Buffered vitamin C - to support the adrenals.  Buffered form protects the gut from irritation. (Concerned about side effects of vitamins C? https://www.foodsmatter.com/nutrition_micronutrition/vitamins/articles/vit_c_therapy.html )

Niacin- calms anxiety and supports adrenals.  Although Dr. Hoffer used regular niacin, I couldn't take the flushing and use non-flush brand. It still helps.

Taurine- pseudo amino acid that is a natural anti-seizure med. It is found in bile salts made in the liver and consumed in meat. Works well for tremoring/muscle shaking.  It is the only substance known to reverse diabetic retinopathy.  Caution: It lowers blood sugar so you must take with food.  Is it safe? Good enough for the FDA as it is found in large quantities in energy drinks.

Vitamin A is a fat soluble vitamin crucial for all linings (gut, lungs, etc.), the skin, and the conversion of thyroid to its active form. Although overdose is possible, it is incredibly rarely reported in the literature unless someone downs an entire bottle or eats polar bear liver (1 million units per ounce.)

Ashwaganda is an adaptogen herb that uniquely can support low or high thyroid to help normalize it. Although I've not found evidence of a "toxic dose" level, generally the upward amount is about 1200-1500mg per day.

Everyone is speaking from their unique perspective.  There are commonalities, but things are different based on many factors. The withdrawal experience of a 30 something male with testosterone protecting his thyroid is not the same as a woman who has fluctuations of estrogen and progesterone with her cycle which greatly affect the thyroid. An older person's liver doesn't have the same clearance rate for metabolites as the young guy. Your journey may be easier than someone else's, and it's not due to their lack of willpower, laziness, etc. but physiology.  Although attitude, support structure, etc. can greatly affect your view, you cannot overcome your body's abilities like the amount of thyroid you make. Help it to heal.

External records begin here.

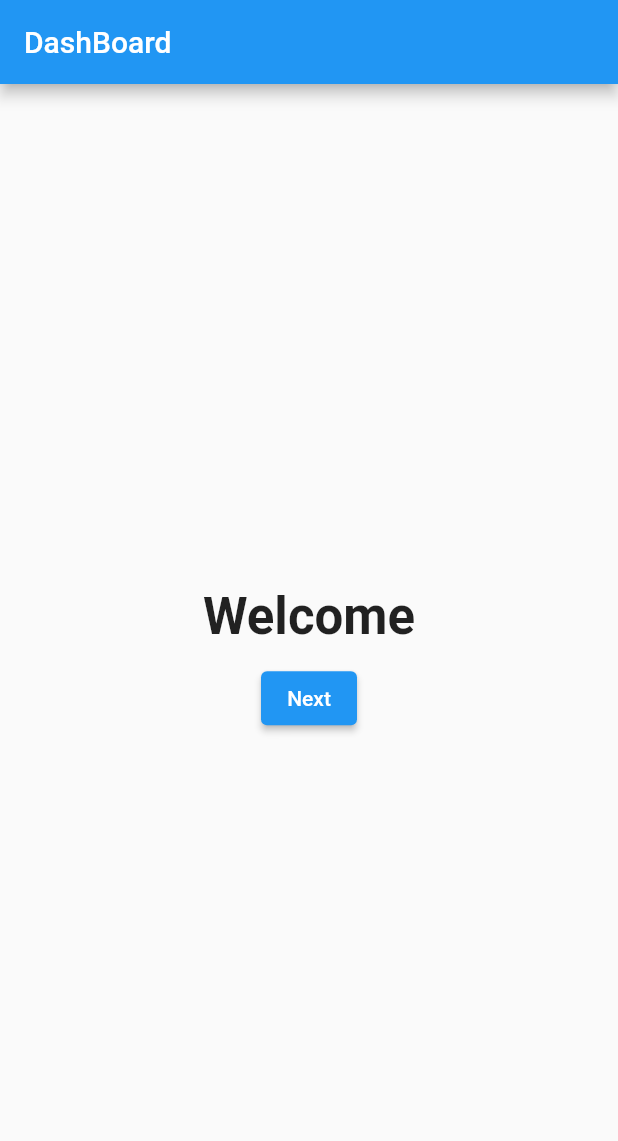
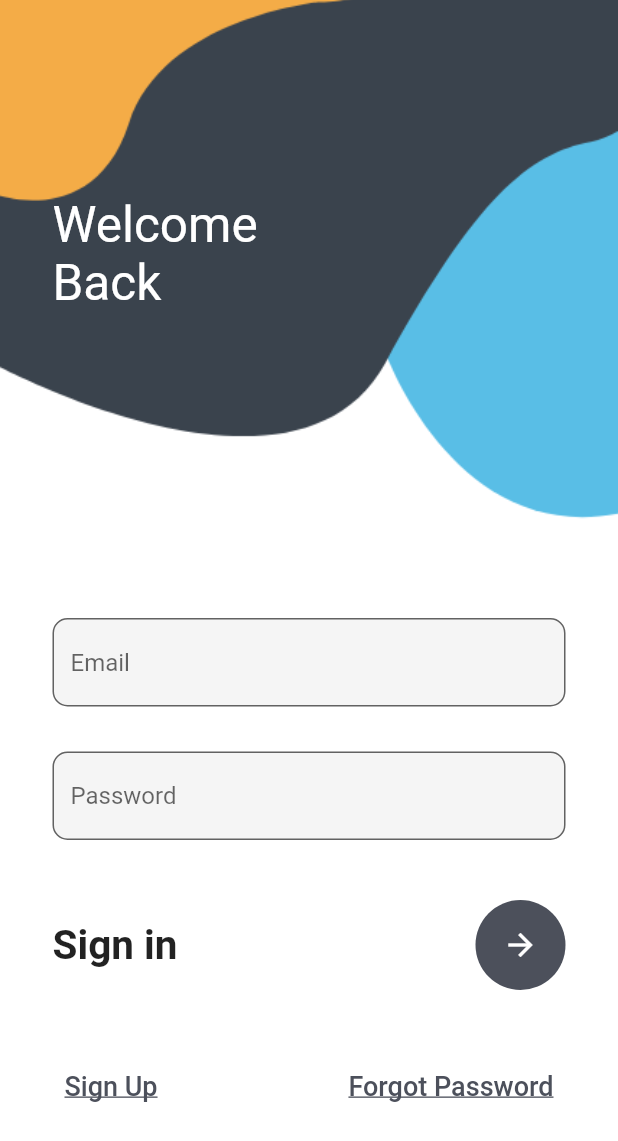
Before and after one commit to admirerr/Safalta, a Flutter app: the screen it shows after launch, on a phone screen of 412 x 824 dp. Shown: the top 1141 px of the screen. Run offline on Flutter 3.47's test engine with Material 2 defaults, Android fonts, the phone set to English and light mode, and no system bars.

Commit message:
Login and Register FrontEnd done

```diff
--- /dev/null
+++ b/lib/login.dart
@@ -0,0 +1,132 @@
+import 'package:flutter/material.dart';
+
+class MyLogin extends StatefulWidget {
+  const MyLogin({Key? key}) : super(key: key);
+
+  @override
+  _MyLoginState createState() => _MyLoginState();
+}
+
+class _MyLoginState extends State<MyLogin> {
+  @override
+  Widget build(BuildContext context) {
+    return Container(
+      decoration: BoxDecoration(
+        image: DecorationImage(
+            image: AssetImage('assets/login.png'), fit: BoxFit.cover),
+      ),
+      child: Scaffold(
+        backgroundColor: Colors.transparent,
+        body: Stack(
+          children: [
+            Container(),
+            Container(
+              padding: EdgeInsets.only(left: 35, top: 130),
+              child: Text(
+                'Welcome\nBack',
+                style: TextStyle(color: Colors.white, fontSize: 33),
+              ),
+            ),
+            SingleChildScrollView(
+              child: Container(
+                padding: EdgeInsets.only(
+                    top: MediaQuery.of(context).size.height * 0.5),
+                child: Column(
+                  crossAxisAlignment: CrossAxisAlignment.start,
+                  children: [
+                    Container(
+                      margin: EdgeInsets.only(left: 35, right: 35),
+                      child: Column(
+                        children: [
+                          TextField(
+                            style: TextStyle(color: Colors.black),
+                            decoration: InputDecoration(
+                                fillColor: Colors.grey.shade100,
+                                filled: true,
+                                hintText: "Email",
+                                border: OutlineInputBorder(
+                                  borderRadius: BorderRadius.circular(10),
+                                )),
+                          ),
+                          SizedBox(
+                            height: 30,
+                          ),
+                          TextField(
+                            style: TextStyle(),
+                            obscureText: true,
+                            decoration: InputDecoration(
+                                fillColor: Colors.grey.shade100,
+                                filled: true,
+                                hintText: "Password",
+                                border: OutlineInputBorder(
+                                  borderRadius: BorderRadius.circular(10),
+                                )),
+                          ),
+                          SizedBox(
+                            height: 40,
+                          ),
+                          Row(
+                            mainAxisAlignment: MainAxisAlignment.spaceBetween,
+                            children: [
+                              Text(
+                                'Sign in',
+                                style: TextStyle(
+                                    fontSize: 27, fontWeight: FontWeight.w700),
+                              ),
+                              CircleAvatar(
+                                radius: 30,
+                                backgroundColor: Color(0xff4c505b),
+                                child: IconButton(
+                                    color: Colors.white,
+                                    onPressed: () {},
+                                    icon: Icon(
+                                      Icons.arrow_forward,
+                                    )),
+                              )
+                            ],
+                          ),
+                          SizedBox(
+                            height: 40,
+                          ),
+                          Row(
+                            mainAxisAlignment: MainAxisAlignment.spaceBetween,
+                            children: [
+                              TextButton(
+                                onPressed: () {
+                                  Navigator.pushNamed(context, 'register');
+                                },
+                                child: Text(
+                                  'Sign Up',
+                                  textAlign: TextAlign.left,
+                                  style: TextStyle(
+                                      decoration: TextDecoration.underline,
+                                      color: Color(0xff4c505b),
+                                      fontSize: 18),
+                                ),
+                                style: ButtonStyle(),
+                              ),
+                              TextButton(
+                                  onPressed: () {},
+                                  child: Text(
+                                    'Forgot Password',
+                                    style: TextStyle(
+                                      decoration: TextDecoration.underline,
+                                      color: Color(0xff4c505b),
+                                      fontSize: 18,
+                                    ),
+                                  )),
+                            ],
+                          )
+                        ],
+                      ),
+                    )
+                  ],
+                ),
+              ),
+            ),
+          ],
+        ),
+      ),
+    );
+  }
+}
--- a/lib/main.dart
+++ b/lib/main.dart
@@ -1,5 +1,8 @@
 import 'package:flutter/material.dart';
+import 'package:safalta/register.dart';
 import 'package:safalta/splash_screen.dart';
+
+import 'login.dart';
 
 void main() {
   runApp(const MyApp());
@@ -27,6 +30,11 @@
       ),
       home: SplashScreen(),
       //const MyHomePage(title: 'Flutter Demo Home Page'),
+
+      routes: {
+        'register': (context) => MyRegister(),
+        'login': (context) => MyLogin(),
+      },
     );
   }
 }
--- a/lib/splash_screen.dart
+++ b/lib/splash_screen.dart
@@ -3,7 +3,8 @@
 
 import 'package:flutter/cupertino.dart';
 import 'package:flutter/material.dart';
-import 'package:safalta/dashboard.dart';
+//import 'package:safalta/dashboard.dart';
+import 'package:safalta/login.dart';
 
 class SplashScreen extends StatefulWidget{
   @override
@@ -19,7 +20,7 @@
 
     Timer(Duration(seconds: 2), () {
 
-      Navigator.pushReplacement(context, MaterialPageRoute(builder: (context) => dashboard() ));
+      Navigator.pushReplacement(context, MaterialPageRoute(builder: (context) => MyLogin() ));
 
 
       //Navigator.pushReplacement(context, MaterialPageRoute(builder: (context) => dashboard(),
--- a/pubspec.yaml
+++ b/pubspec.yaml
@@ -60,8 +60,8 @@
   uses-material-design: true
 
   # To add assets to your application, add an assets section, like this:
-  # assets:
-  #   - images/a_dot_burr.jpeg
+  assets:
+  - assets/
   #   - images/a_dot_ham.jpeg
 
   # An image asset can refer to one or more resolution-specific "variants", see
```
Also changed, not shown: lib/register.dart (added, +173 -0 lines), assets/login.png (added), assets/register.png (added).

This is a place to seek help. Be kind and supportive.
Suggestions, opinions and/or advice provided by the author of this post should not be regarded as medical advice; nor should it substitute for professional medical care. Consult your doctor before making any changes to your medication. Please read our Community Policy Documents board for further information.